The award recognizes the candidate's excellence and potential in the practice of engineering and highlights the importance of Chartered status, as well as offering recognition to contributions made by the candidate to the promotion of the engineering profession.
Who are the judges?
WES would like to thank the judges of the 2017 Karen Burt Award:
Sally Sudworth (Chair)
Swee Keow Goo
How are nominations made?
Each participating accrediting engineering Institution nominates one candidate annually, following the normal institutional review process, with final selection by a WES panel on the basis of further information provided by the candidate. This latter stage focuses particularly on the candidate's contribution to the promotion of the engineering profession. The collaboration strengthens links between WES and the engineering Institutions and helps raise the profile of women engineers and encourage them to attain Chartered status. Applications are now closed.
Further information on the Karen Burt Memorial Award
Individuals wishing to obtain further information about the award and the nomination procedure should in the first instance contact their own accrediting professional Institution. Institution managers who need further information should contact Cath Heslop at the WES office at email@example.com.
Who was Karen Burt?
As an active member and Council office holder in The Women's Engineering Society, Dr Karen Burt was a tireless campaigner for the recruitment and retention of women in science and engineering. From her own experience and her extensive research she was regarded as an expert in the management of career breaks and women 'returners' to engineering.
Karen graduated from Newnham College, Cambridge and obtained a PhD from Reading University in electron microscopy. She joined British Aerospace Systems at Stevenage as project engineer for scientific satellites and progressed to Senior Systems Engineer before developing an interest in management in the Total Quality Environment, and subsequently becoming Business Acquisition Manager.
Leaving BAe, she set up her own consultancy and was instrumental in establishing the Centre for Advanced Instrumentation Systems within University College, London. She had just accepted a position on the staff of UCL when her career was abruptly ended by a devastating stroke.

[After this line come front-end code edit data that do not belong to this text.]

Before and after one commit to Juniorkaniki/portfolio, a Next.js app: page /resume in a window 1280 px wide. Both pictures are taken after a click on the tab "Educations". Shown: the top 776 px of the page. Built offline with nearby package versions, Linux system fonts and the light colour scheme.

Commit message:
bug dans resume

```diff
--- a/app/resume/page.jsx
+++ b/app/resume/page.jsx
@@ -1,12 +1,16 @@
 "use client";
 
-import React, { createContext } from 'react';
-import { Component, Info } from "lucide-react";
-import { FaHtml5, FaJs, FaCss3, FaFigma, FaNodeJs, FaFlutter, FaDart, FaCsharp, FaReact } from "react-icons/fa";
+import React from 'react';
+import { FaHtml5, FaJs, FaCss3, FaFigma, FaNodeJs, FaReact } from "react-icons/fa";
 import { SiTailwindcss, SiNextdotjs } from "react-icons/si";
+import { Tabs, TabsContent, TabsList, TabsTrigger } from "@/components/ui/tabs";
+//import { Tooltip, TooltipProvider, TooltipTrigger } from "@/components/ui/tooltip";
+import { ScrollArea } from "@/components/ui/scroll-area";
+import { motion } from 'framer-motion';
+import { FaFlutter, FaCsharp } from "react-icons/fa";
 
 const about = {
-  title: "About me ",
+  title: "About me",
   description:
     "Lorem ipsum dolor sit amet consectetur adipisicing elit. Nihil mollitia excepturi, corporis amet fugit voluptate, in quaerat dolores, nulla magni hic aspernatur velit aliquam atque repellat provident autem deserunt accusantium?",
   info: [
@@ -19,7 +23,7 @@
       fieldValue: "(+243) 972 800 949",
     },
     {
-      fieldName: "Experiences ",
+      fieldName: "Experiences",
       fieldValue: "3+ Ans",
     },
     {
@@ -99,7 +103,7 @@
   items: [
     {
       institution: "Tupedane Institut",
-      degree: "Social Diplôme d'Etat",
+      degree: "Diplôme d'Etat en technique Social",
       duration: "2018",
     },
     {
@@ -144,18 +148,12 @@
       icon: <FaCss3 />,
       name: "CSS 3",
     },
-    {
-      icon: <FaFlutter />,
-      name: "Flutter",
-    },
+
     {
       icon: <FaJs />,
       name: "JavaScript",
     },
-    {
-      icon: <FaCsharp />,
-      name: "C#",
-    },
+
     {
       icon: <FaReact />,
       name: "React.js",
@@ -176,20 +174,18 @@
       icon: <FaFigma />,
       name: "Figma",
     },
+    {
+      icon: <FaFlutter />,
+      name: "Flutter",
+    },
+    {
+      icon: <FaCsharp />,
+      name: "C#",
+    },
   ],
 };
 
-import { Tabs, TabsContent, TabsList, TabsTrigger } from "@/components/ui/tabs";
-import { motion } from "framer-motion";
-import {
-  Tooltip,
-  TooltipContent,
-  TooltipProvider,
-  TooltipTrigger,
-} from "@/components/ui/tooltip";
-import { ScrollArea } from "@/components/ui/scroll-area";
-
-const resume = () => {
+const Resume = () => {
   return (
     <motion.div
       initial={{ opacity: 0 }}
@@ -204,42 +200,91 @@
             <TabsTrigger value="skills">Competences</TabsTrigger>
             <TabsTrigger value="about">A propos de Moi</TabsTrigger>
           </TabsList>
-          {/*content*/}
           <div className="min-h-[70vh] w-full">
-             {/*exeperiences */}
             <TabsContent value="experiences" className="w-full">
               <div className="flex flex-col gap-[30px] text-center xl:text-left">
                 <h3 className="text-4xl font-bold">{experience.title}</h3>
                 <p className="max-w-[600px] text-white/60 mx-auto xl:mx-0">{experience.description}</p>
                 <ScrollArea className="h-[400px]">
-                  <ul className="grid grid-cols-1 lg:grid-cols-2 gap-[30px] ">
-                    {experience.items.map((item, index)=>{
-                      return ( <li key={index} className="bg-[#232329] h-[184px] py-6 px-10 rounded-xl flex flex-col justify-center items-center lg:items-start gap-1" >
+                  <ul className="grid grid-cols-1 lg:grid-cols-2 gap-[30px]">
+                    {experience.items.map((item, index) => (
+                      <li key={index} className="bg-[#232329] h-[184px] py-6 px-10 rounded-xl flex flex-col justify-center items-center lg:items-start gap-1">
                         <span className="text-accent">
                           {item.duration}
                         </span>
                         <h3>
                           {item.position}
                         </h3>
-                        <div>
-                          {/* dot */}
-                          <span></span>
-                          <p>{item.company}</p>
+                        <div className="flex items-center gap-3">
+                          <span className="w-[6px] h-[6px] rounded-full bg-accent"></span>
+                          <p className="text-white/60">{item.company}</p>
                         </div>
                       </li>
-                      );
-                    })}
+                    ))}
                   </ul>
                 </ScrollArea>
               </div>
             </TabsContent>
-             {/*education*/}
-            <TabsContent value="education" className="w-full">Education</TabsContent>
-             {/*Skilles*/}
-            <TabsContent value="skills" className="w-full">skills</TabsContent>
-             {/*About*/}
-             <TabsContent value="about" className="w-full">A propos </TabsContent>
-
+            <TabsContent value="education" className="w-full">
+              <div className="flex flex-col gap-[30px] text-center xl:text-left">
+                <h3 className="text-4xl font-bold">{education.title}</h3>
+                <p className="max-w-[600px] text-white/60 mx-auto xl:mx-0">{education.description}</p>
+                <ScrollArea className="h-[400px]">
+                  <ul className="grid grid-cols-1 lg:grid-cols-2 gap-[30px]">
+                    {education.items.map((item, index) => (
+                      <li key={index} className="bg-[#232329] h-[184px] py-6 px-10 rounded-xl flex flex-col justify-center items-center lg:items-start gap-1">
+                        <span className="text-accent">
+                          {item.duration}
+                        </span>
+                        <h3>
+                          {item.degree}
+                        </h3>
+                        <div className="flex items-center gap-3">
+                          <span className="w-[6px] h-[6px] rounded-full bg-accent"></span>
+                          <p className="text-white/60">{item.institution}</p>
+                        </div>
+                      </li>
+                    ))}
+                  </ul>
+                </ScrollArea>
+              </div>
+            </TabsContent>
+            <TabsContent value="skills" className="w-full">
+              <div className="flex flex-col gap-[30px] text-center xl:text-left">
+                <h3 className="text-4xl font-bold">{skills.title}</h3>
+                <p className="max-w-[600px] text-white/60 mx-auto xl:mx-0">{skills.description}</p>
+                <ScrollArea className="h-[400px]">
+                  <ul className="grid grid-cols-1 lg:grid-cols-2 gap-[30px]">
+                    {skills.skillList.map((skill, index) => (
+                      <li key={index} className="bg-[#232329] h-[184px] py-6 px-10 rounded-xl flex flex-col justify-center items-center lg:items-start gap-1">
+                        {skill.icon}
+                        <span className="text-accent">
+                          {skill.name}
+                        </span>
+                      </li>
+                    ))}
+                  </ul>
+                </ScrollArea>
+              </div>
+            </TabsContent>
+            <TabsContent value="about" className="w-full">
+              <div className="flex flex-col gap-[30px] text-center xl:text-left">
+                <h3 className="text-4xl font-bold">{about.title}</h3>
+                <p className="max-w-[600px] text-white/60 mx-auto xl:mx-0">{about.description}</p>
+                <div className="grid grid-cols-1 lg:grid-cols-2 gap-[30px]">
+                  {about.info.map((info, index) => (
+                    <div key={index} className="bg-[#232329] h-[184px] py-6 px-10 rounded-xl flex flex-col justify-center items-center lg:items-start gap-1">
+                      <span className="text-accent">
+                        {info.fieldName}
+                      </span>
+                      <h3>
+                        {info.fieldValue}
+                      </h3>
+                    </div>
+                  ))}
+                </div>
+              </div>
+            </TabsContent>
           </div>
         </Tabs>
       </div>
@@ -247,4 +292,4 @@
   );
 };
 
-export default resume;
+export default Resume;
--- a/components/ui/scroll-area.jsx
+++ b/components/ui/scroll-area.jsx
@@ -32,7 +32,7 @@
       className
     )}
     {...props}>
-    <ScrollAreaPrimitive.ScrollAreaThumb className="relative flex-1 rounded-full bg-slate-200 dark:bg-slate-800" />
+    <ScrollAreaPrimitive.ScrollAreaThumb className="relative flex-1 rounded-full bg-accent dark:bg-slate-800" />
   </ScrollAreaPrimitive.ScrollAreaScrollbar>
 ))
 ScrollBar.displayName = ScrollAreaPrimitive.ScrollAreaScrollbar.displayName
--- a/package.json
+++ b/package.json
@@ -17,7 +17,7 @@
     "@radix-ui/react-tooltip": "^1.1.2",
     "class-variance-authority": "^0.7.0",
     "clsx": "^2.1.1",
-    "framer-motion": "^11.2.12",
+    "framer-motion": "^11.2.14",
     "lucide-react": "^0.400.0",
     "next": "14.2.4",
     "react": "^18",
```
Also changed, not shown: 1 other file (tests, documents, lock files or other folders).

Karen is remembered as a gifted communicator and her fight to recover speech and mobility following her stroke was an inspiration to all who knew her.